(Beginning of Source data)

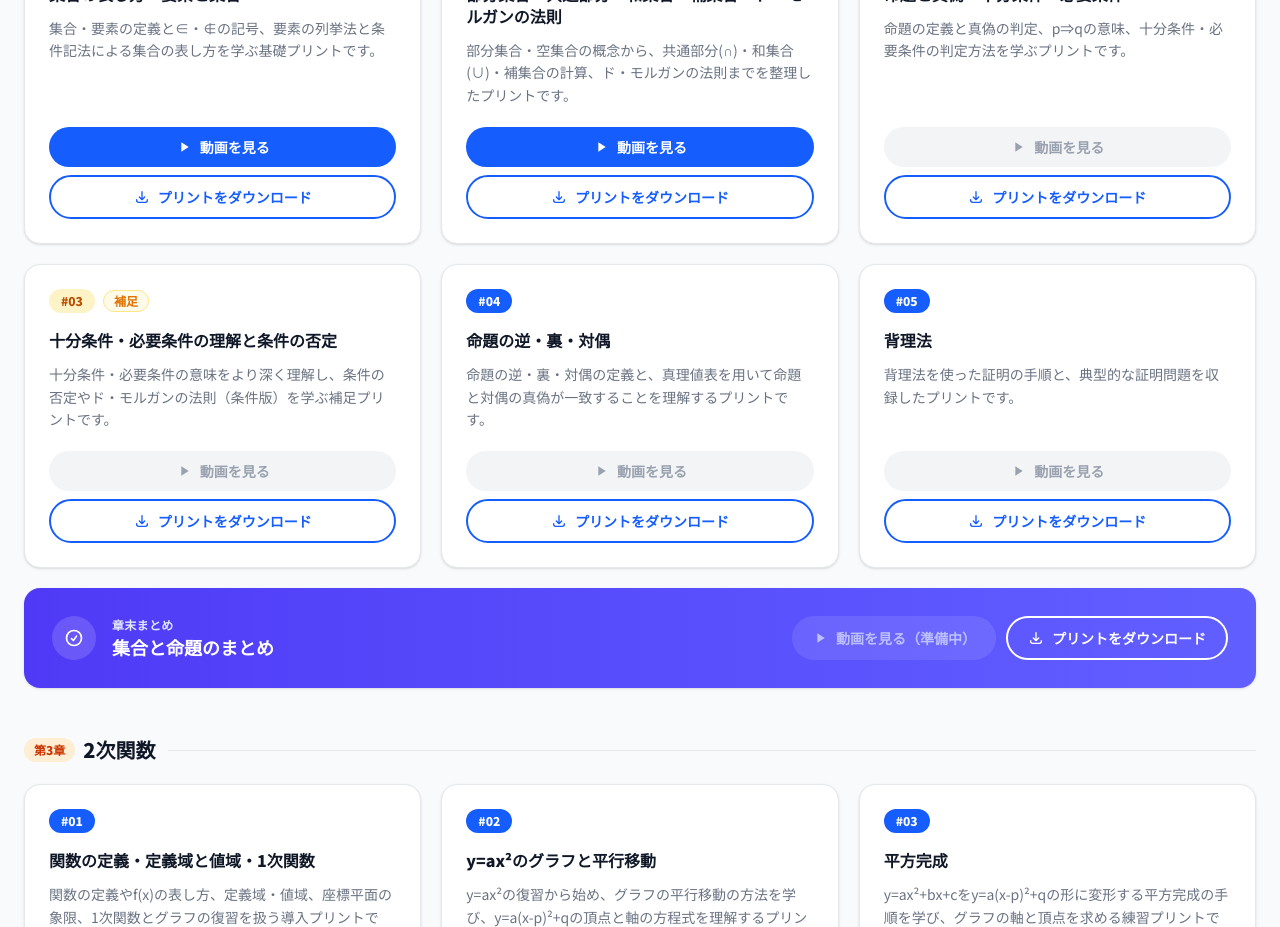
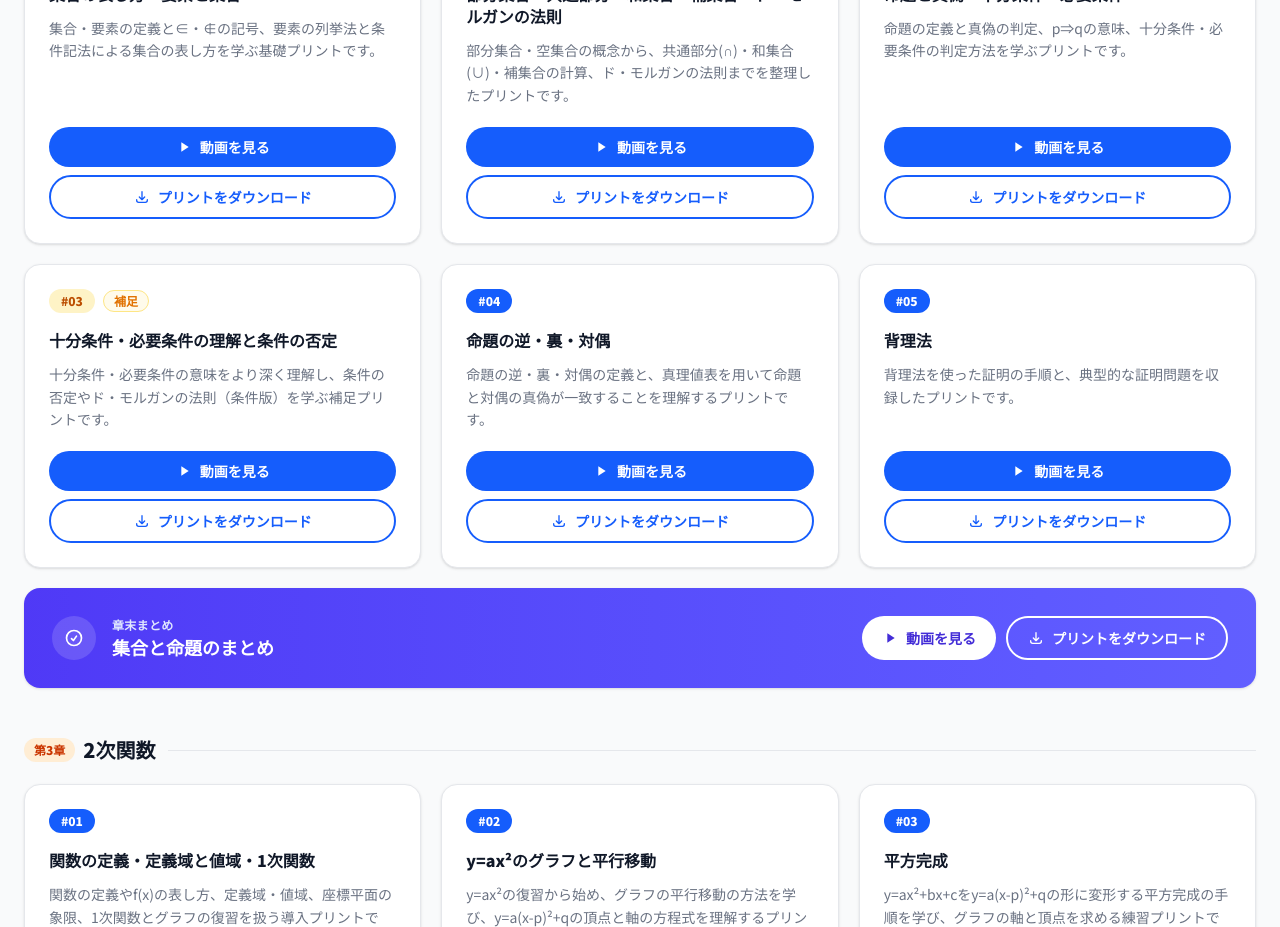
Before and after one commit to mathematics2560/sansu-sugaku-atelier, a Next.js app: page /prints/math1 in a window 1280 px wide. Shown: the part 2080-3007 px from the top of the page. Built offline with nearby package versions, Linux system fonts and the light colour scheme.

Commit message:
数学Ⅰ第2章の動画URLを追加
各プリントとまとめバナーに集合と命題の動画URLを反映。

Co-Authored-By: Claude Sonnet 5 <noreply@anthropic.com>

```diff
--- a/app/prints/math1/page.tsx
+++ b/app/prints/math1/page.tsx
@@ -130,6 +130,7 @@ const CHAPTERS: Chapter[] = [
         title: "命題と真偽・十分条件・必要条件",
         desc: "命題の定義と真偽の判定、p⇒qの意味、十分条件・必要条件の判定方法を学ぶプリントです。",
         filename: "2_集合と命題_No.3.pdf",
+        videoUrl:"https://youtu.be/IlskVuAMGqU"
       },
       {
         id: "03",
@@ -137,22 +138,26 @@ const CHAPTERS: Chapter[] = [
         title: "十分条件・必要条件の理解と条件の否定",
         desc: "十分条件・必要条件の意味をより深く理解し、条件の否定やド・モルガンの法則（条件版）を学ぶ補足プリントです。",
         filename: "2_集合と命題_No.3補足.pdf",
+        videoUrl:"https://youtu.be/NrDI_4tm-HM"
       },
       {
         id: "04",
         title: "命題の逆・裏・対偶",
         desc: "命題の逆・裏・対偶の定義と、真理値表を用いて命題と対偶の真偽が一致することを理解するプリントです。",
         filename: "2_集合と命題_No.4.pdf",
+        videoUrl:"https://youtu.be/hvMVA01OT34"
       },
       {
         id: "05",
         title: "背理法",
         desc: "背理法を使った証明の手順と、典型的な証明問題を収録したプリントです。",
         filename: "2_集合と命題_No.5.pdf",
+        videoUrl:"https://youtu.be/9n6zmqQeqLs"
       },
     ],
     summary: {
       filename: "2_集合と命題.pdf",
+      videoUrl:"https://youtu.be/1Jxrhb9Lt60"
     },
   },
   {
```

(End of Source data)

Action item —
Reproduce each line of the records in which "命題の逆" appears.

Task result —
         title: "命題の逆・裏・対偶",
         desc: "命題の逆・裏・対偶の定義と、真理値表を用いて命題と対偶の真偽が一致することを理解するプリントです。",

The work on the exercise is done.